The aim of this paper is to analyze the policies discussed since 2000 regarding “Global Human Resource Development” among actors (mass media (newspapers), industry, government (the Ministries of Economy, Trade and Industry [METI] and of Education, Culture, Sports, Science and Technology [MEXT]), and universities), to examine what stances this discussion takes on “Localism,” and to consider the effect of this discussion on higher education.
Materials for analysis are newspaper articles, research reports or proposals from industry or the Ministries, business plans of universities regarding “Global Human Resource Development,” and statements regarding organizational reform of universities.
As the result of the analysis, five findings have been clarified. 1. Japanese industries need a new type of employee to develop overseas branches. They call this new type of employee “Global Human Resources” and have worked toward their cultivation since 2000. 2. It is not easy for companies to develop so-called “Global Human Resources” in their in-service training. They require the collaboration of the Ministries (METI and MEXT in order to develop these types of people, with universities targeted as sites for the actual development.
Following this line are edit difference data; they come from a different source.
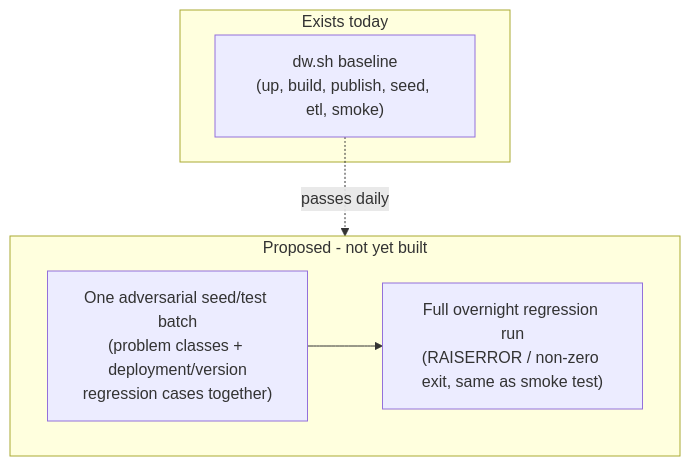
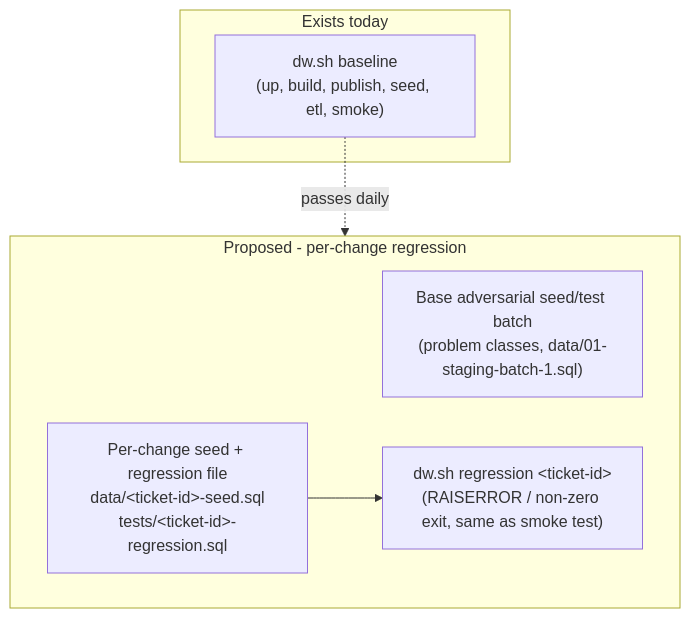
One commit to ev45ive/infoshare-silkycoders-sql-ai-1 changed the second of 2 diagrams in docs/schema-dev-workflow.md. Above: the diagram before and after it, drawn with Mermaid. The commit also changed other lines of this file and 6 other files, not shown here.

Commit message:
/create-skill Schema Change Test Suite - Smoke test + regression synthetic seeds and tests

````diff
--- a/docs/schema-dev-workflow.md
+++ b/docs/schema-dev-workflow.md
@@ -51,12 +52,13 @@
 ```mermaid
 flowchart TD
     subgraph Existing["Exists today"]
         S["dw.sh baseline<br/>(up, build, publish, seed, etl, smoke)"]
     end
-    subgraph Proposed["Proposed - not yet built"]
-        D["One adversarial seed/test batch<br/>(problem classes + deployment/version<br/>regression cases together)"]
-        R["Full overnight regression run<br/>(RAISERROR / non-zero exit, same as smoke test)"]
-        D --> R
+    subgraph Proposed["Proposed - per-change regression"]
+        D["Base adversarial seed/test batch<br/>(problem classes, data/01-staging-batch-1.sql)"]
+        P["Per-change seed + regression file<br/>data/&lt;ticket-id&gt;-seed.sql<br/>tests/&lt;ticket-id&gt;-regression.sql"]
+        R["dw.sh regression &lt;ticket-id&gt;<br/>(RAISERROR / non-zero exit, same as smoke test)"]
+        P --> R
     end
     S -.->|"passes daily"| Proposed
 ```
````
The conditions to meet these requirements are thought to include study-abroad programs and higher levels of practical English (ie TOEFL or TOEIC) in university education. 3. The MEXT is assigned to play the role of supporting universities by distributing a competitive budget to promote study abroad and increase English ability (this is called the “Global Human Resource Development Enterprise”). 4. Prestigious universities try to organize educational programs for the purpose of study abroad and practical English in compliance with the MEXT to acquire the budget. 5. On the other hand, small universities which are not affected by the government competitive budget try to follow this movement. They reform their faculties or departments to meet “Global Human Resource Development.”
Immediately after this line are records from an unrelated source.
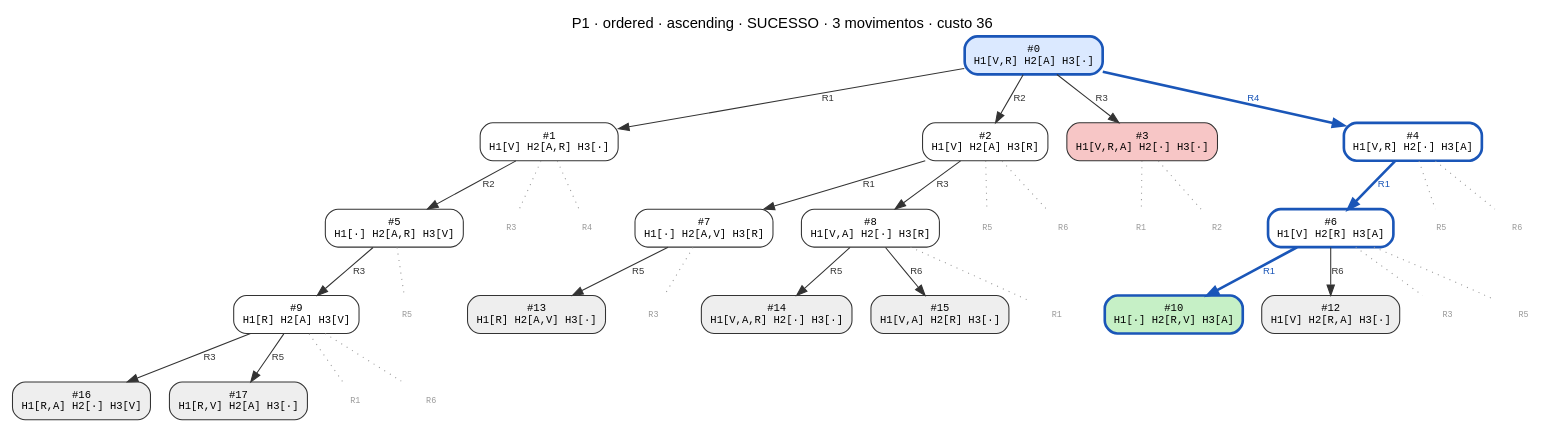
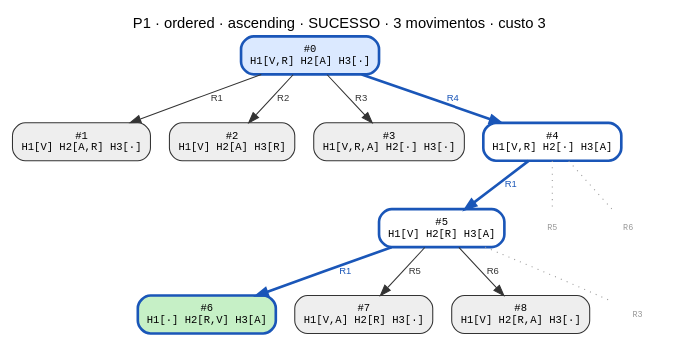
One commit to CharlesLB/dcc-014-trabalho-1 changed the diagram in data/P1/ordered_ascending.dot. Above: the diagram before and after it, drawn with Graphviz. The commit also changed 17 other files, not shown here.

Commit message:
Regenerate the search-tree graphs with unit move cost and the greedy search

```diff
--- a/data/P1/ordered_ascending.dot
+++ b/data/P1/ordered_ascending.dot
@@ -1,68 +1,28 @@
 digraph search {
-  label="P1 · ordered · ascending · SUCESSO · 3 movimentos · custo 36"; labelloc=t; fontname="Helvetica";
+  label="P1 · ordered · ascending · SUCESSO · 3 movimentos · custo 3"; labelloc=t; fontname="Helvetica";
   node [shape=box, style="rounded,filled", fontname="monospace", fontsize=10];
   edge [fontname="Helvetica", fontsize=9];
   n0 [label="#0\nH1[V,R] H2[A] H3[·]", fillcolor="#dbe9ff", color="#1a56b8", penwidth=2.5];
-  n1 [label="#1\nH1[V] H2[A,R] H3[·]", fillcolor="#ffffff", color="#333333", penwidth=1];
+  n1 [label="#1\nH1[V] H2[A,R] H3[·]", fillcolor="#eeeeee", color="#333333", penwidth=1];
   n0 -> n1 [label="R1", color="#333333", fontcolor="#333333", penwidth=1];
-  n2 [label="#2\nH1[V] H2[A] H3[R]", fillcolor="#ffffff", color="#333333", penwidth=1];
+  n2 [label="#2\nH1[V] H2[A] H3[R]", fillcolor="#eeeeee", color="#333333", penwidth=1];
   n0 -> n2 [label="R2", color="#333333", fontcolor="#333333", penwidth=1];
-  n3 [label="#3\nH1[V,R,A] H2[·] H3[·]", fillcolor="#f7c6c6", color="#333333", penwidth=1];
+  n3 [label="#3\nH1[V,R,A] H2[·] H3[·]", fillcolor="#eeeeee", color="#333333", penwidth=1];
   n0 -> n3 [label="R3", color="#333333", fontcolor="#333333", penwidth=1];
   n4 [label="#4\nH1[V,R] H2[·] H3[A]", fillcolor="#ffffff", color="#1a56b8", penwidth=2.5];
   n0 -> n4 [label="R4", color="#1a56b8", fontcolor="#1a56b8", penwidth=2.5];
-  n5 [label="#5\nH1[·] H2[A,R] H3[V]", fillcolor="#ffffff", color="#333333", penwidth=1];
-  n1 -> n5 [label="R2", color="#333333", fontcolor="#333333", penwidth=1];
-  n6 [label="#6\nH1[V] H2[R] H3[A]", fillcolor="#ffffff", color="#1a56b8", penwidth=2.5];
-  n4 -> n6 [label="R1", color="#1a56b8", fontcolor="#1a56b8", penwidth=2.5];
-  n7 [label="#7\nH1[·] H2[A,V] H3[R]", fillcolor="#ffffff", color="#333333", penwidth=1];
-  n2 -> n7 [label="R1", color="#333333", fontcolor="#333333", penwidth=1];
-  n8 [label="#8\nH1[V,A] H2[·] H3[R]", fillcolor="#ffffff", color="#333333", penwidth=1];
-  n2 -> n8 [label="R3", color="#333333", fontcolor="#333333", penwidth=1];
-  n9 [label="#9\nH1[R] H2[A] H3[V]", fillcolor="#ffffff", color="#333333", penwidth=1];
-  n5 -> n9 [label="R3", color="#333333", fontcolor="#333333", penwidth=1];
-  n10 [label="#10\nH1[·] H2[R,V] H3[A]", fillcolor="#c6f0c6", color="#1a56b8", penwidth=2.5];
-  n6 -> n10 [label="R1", color="#1a56b8", fontcolor="#1a56b8", penwidth=2.5];
-  n12 [label="#12\nH1[V] H2[R,A] H3[·]", fillcolor="#eeeeee", color="#333333", penwidth=1];
-  n6 -> n12 [label="R6", color="#333333", fontcolor="#333333", penwidth=1];
-  n13 [label="#13\nH1[R] H2[A,V] H3[·]", fillcolor="#eeeeee", color="#333333", penwidth=1];
-  n7 -> n13 [label="R5", color="#333333", fontcolor="#333333", penwidth=1];
-  n14 [label="#14\nH1[V,A,R] H2[·] H3[·]", fillcolor="#eeeeee", color="#333333", penwidth=1];
-  n8 -> n14 [label="R5", color="#333333", fontcolor="#333333", penwidth=1];
-  n15 [label="#15\nH1[V,A] H2[R] H3[·]", fillcolor="#eeeeee", color="#333333", penwidth=1];
-  n8 -> n15 [label="R6", color="#333333", fontcolor="#333333", penwidth=1];
-  n16 [label="#16\nH1[R,A] H2[·] H3[V]", fillcolor="#eeeeee", color="#333333", penwidth=1];
-  n9 -> n16 [label="R3", color="#333333", fontcolor="#333333", penwidth=1];
-  n17 [label="#17\nH1[R,V] H2[A] H3[·]", fillcolor="#eeeeee", color="#333333", penwidth=1];
-  n9 -> n17 [label="R5", color="#333333", fontcolor="#333333", penwidth=1];
-  p1_R3 [label="R3", shape=plaintext, style=solid, fontcolor="#999999", fontsize=8];
-  n1 -> p1_R3 [style=dotted, color="#999999", arrowhead=none];
-  p1_R4 [label="R4", shape=plaintext, style=solid, fontcolor="#999999", fontsize=8];
-  n1 -> p1_R4 [style=dotted, color="#999999", arrowhead=none];
-  p3_R1 [label="R1", shape=plaintext, style=solid, fontcolor="#999999", fontsize=8];
-  n3 -> p3_R1 [style=dotted, color="#999999", arrowhead=none];
-  p3_R2 [label="R2", shape=plaintext, style=solid, fontcolor="#999999", fontsize=8];
-  n3 -> p3_R2 [style=dotted, color="#999999", arrowhead=none];
+  n5 [label="#5\nH1[V] H2[R] H3[A]", fillcolor="#ffffff", color="#1a56b8", penwidth=2.5];
+  n4 -> n5 [label="R1", color="#1a56b8", fontcolor="#1a56b8", penwidth=2.5];
+  n6 [label="#6\nH1[·] H2[R,V] H3[A]", fillcolor="#c6f0c6", color="#1a56b8", penwidth=2.5];
+  n5 -> n6 [label="R1", color="#1a56b8", fontcolor="#1a56b8", penwidth=2.5];
+  n7 [label="#7\nH1[V,A] H2[R] H3[·]", fillcolor="#eeeeee", color="#333333", penwidth=1];
+  n5 -> n7 [label="R5", color="#333333", fontcolor="#333333", penwidth=1];
+  n8 [label="#8\nH1[V] H2[R,A] H3[·]", fillcolor="#eeeeee", color="#333333", penwidth=1];
+  n5 -> n8 [label="R6", color="#333333", fontcolor="#333333", penwidth=1];
   p4_R5 [label="R5", shape=plaintext, style=solid, fontcolor="#999999", fontsize=8];
   n4 -> p4_R5 [style=dotted, color="#999999", arrowhead=none];
   p4_R6 [label="R6", shape=plaintext, style=solid, fontcolor="#999999", fontsize=8];
   n4 -> p4_R6 [style=dotted, color="#999999", arrowhead=none];
-  p2_R5 [label="R5", shape=plaintext, style=solid, fontcolor="#999999", fontsize=8];
-  n2 -> p2_R5 [style=dotted, color="#999999", arrowhead=none];
-  p2_R6 [label="R6", shape=plaintext, style=solid, fontcolor="#999999", fontsize=8];
-  n2 -> p2_R6 [style=dotted, color="#999999", arrowhead=none];
-  p5_R5 [label="R5", shape=plaintext, style=solid, fontcolor="#999999", fontsize=8];
-  n5 -> p5_R5 [style=dotted, color="#999999", arrowhead=none];
-  p6_R3 [label="R3", shape=plaintext, style=solid, fontcolor="#999999", fontsize=8];
-  n6 -> p6_R3 [style=dotted, color="#999999", arrowhead=none];
-  p7_R3 [label="R3", shape=plaintext, style=solid, fontcolor="#999999", fontsize=8];
-  n7 -> p7_R3 [style=dotted, color="#999999", arrowhead=none];
-  p8_R1 [label="R1", shape=plaintext, style=solid, fontcolor="#999999", fontsize=8];
-  n8 -> p8_R1 [style=dotted, color="#999999", arrowhead=none];
-  p6_R5 [label="R5", shape=plaintext, style=solid, fontcolor="#999999", fontsize=8];
-  n6 -> p6_R5 [style=dotted, color="#999999", arrowhead=none];
-  p9_R1 [label="R1", shape=plaintext, style=solid, fontcolor="#999999", fontsize=8];
-  n9 -> p9_R1 [style=dotted, color="#999999", arrowhead=none];
-  p9_R6 [label="R6", shape=plaintext, style=solid, fontcolor="#999999", fontsize=8];
-  n9 -> p9_R6 [style=dotted, color="#999999", arrowhead=none];
+  p5_R3 [label="R3", shape=plaintext, style=solid, fontcolor="#999999", fontsize=8];
+  n5 -> p5_R3 [style=dotted, color="#999999", arrowhead=none];
 }
```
The issue of “Global Human Resource Development” for economic globalization was originally a corporate in-house concern. This local issue has become a national issue in terms of collaboration between industries and the Ministries. Now “Global Human Resource Development Enterprise” is becoming an all Japan issue. The focus on university students' study abroad and increased English test scores as a solution remains based on the same notion of catch-up to developed societies as in the past. It is also a local discussion.
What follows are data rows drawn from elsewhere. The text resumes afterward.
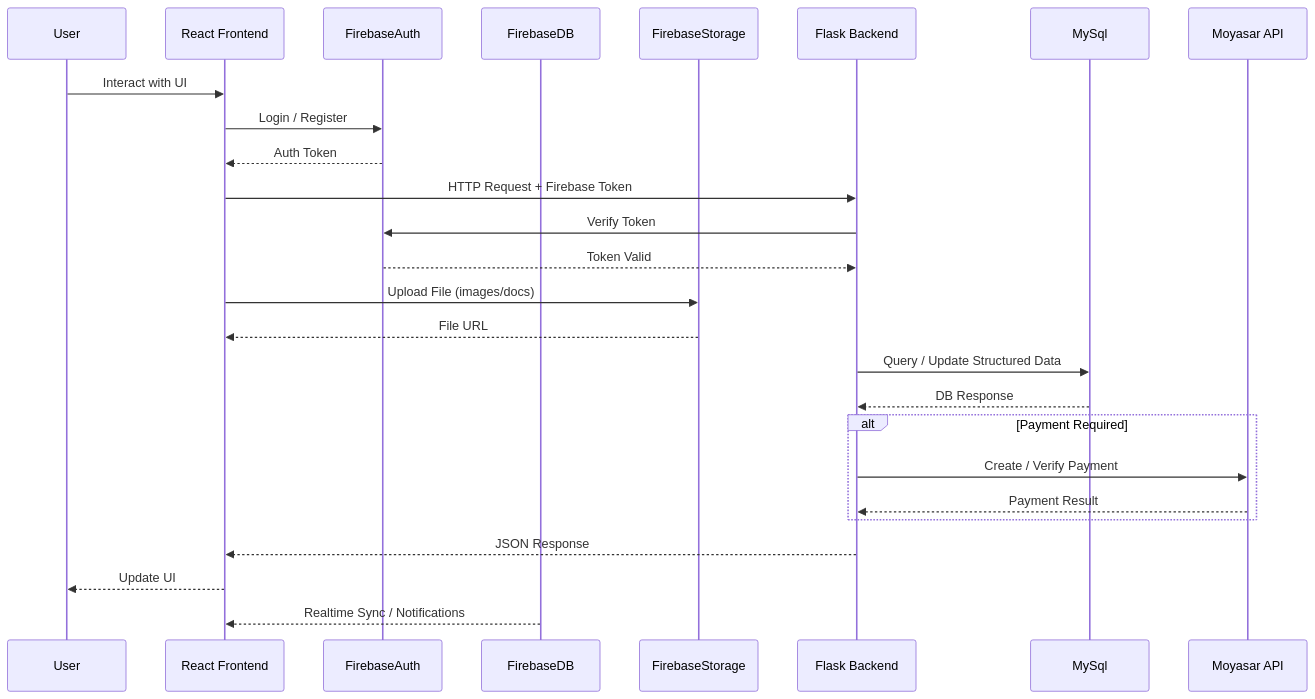
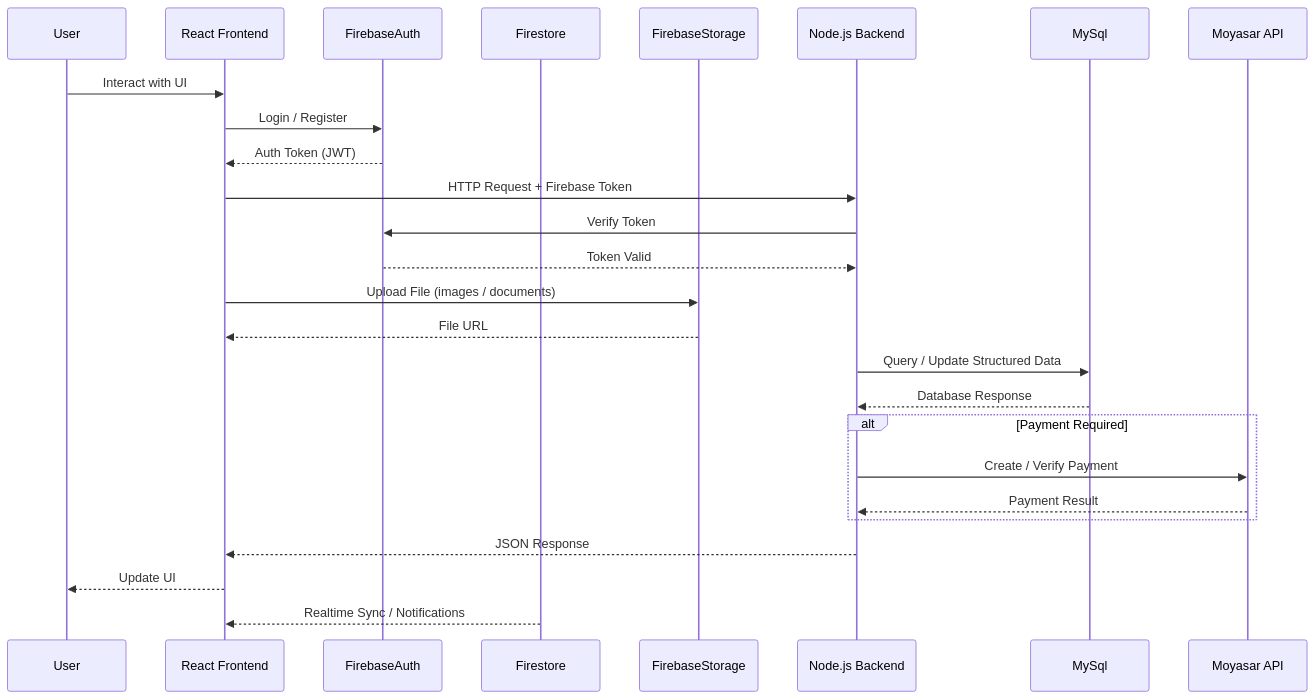
Before and after one commit to aziz5g-tech/holbertonschool-portfolio-project: the second of 2 diagrams in Stage 3/high-level architecture diagram .md, drawn with Mermaid.

Commit message:
Update architecture diagram with backend changes

````diff
--- a/Stage 3/high-level architecture diagram .md
+++ b/Stage 3/high-level architecture diagram .md
@@ -63,44 +63,44 @@
 ```mermaid
 sequenceDiagram
     participant User
     participant React as React Frontend
     participant FirebaseAuth
-    participant FirebaseDB
+    participant FirebaseDB as Firestore
     participant FirebaseStorage
-    participant API as Flask Backend
+    participant API as Node.js Backend
     participant MySql
     participant Moyasar as Moyasar API
 
     %% User Interaction
     User->>React: Interact with UI
 
     %% Authentication
     React->>FirebaseAuth: Login / Register
-    FirebaseAuth-->>React: Auth Token
+    FirebaseAuth-->>React: Auth Token (JWT)
 
     %% Secure API Request
     React->>API: HTTP Request + Firebase Token
     API->>FirebaseAuth: Verify Token
     FirebaseAuth-->>API: Token Valid
 
     %% File Upload Flow
-    React->>FirebaseStorage: Upload File (images/docs)
+    React->>FirebaseStorage: Upload File (images / documents)
     FirebaseStorage-->>React: File URL
 
     %% Business Logic
     API->>MySql: Query / Update Structured Data
-    MySql-->>API: DB Response
+    MySql-->>API: Database Response
 
     %% Payment Flow
     alt Payment Required
         API->>Moyasar: Create / Verify Payment
         Moyasar-->>API: Payment Result
     end
 
     %% Response
     API-->>React: JSON Response
     React-->>User: Update UI
 
     %% Realtime Updates
     FirebaseDB-->>React: Realtime Sync / Notifications
 ```
````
Globalization brings new issues which cannot be solved by a single country and call for collaboration among countries: ie environmental problems, resources and energy issues, and international conflicts. It is key for universities to develop students who can take on these global issues. Japanese universities should deeply consider this point.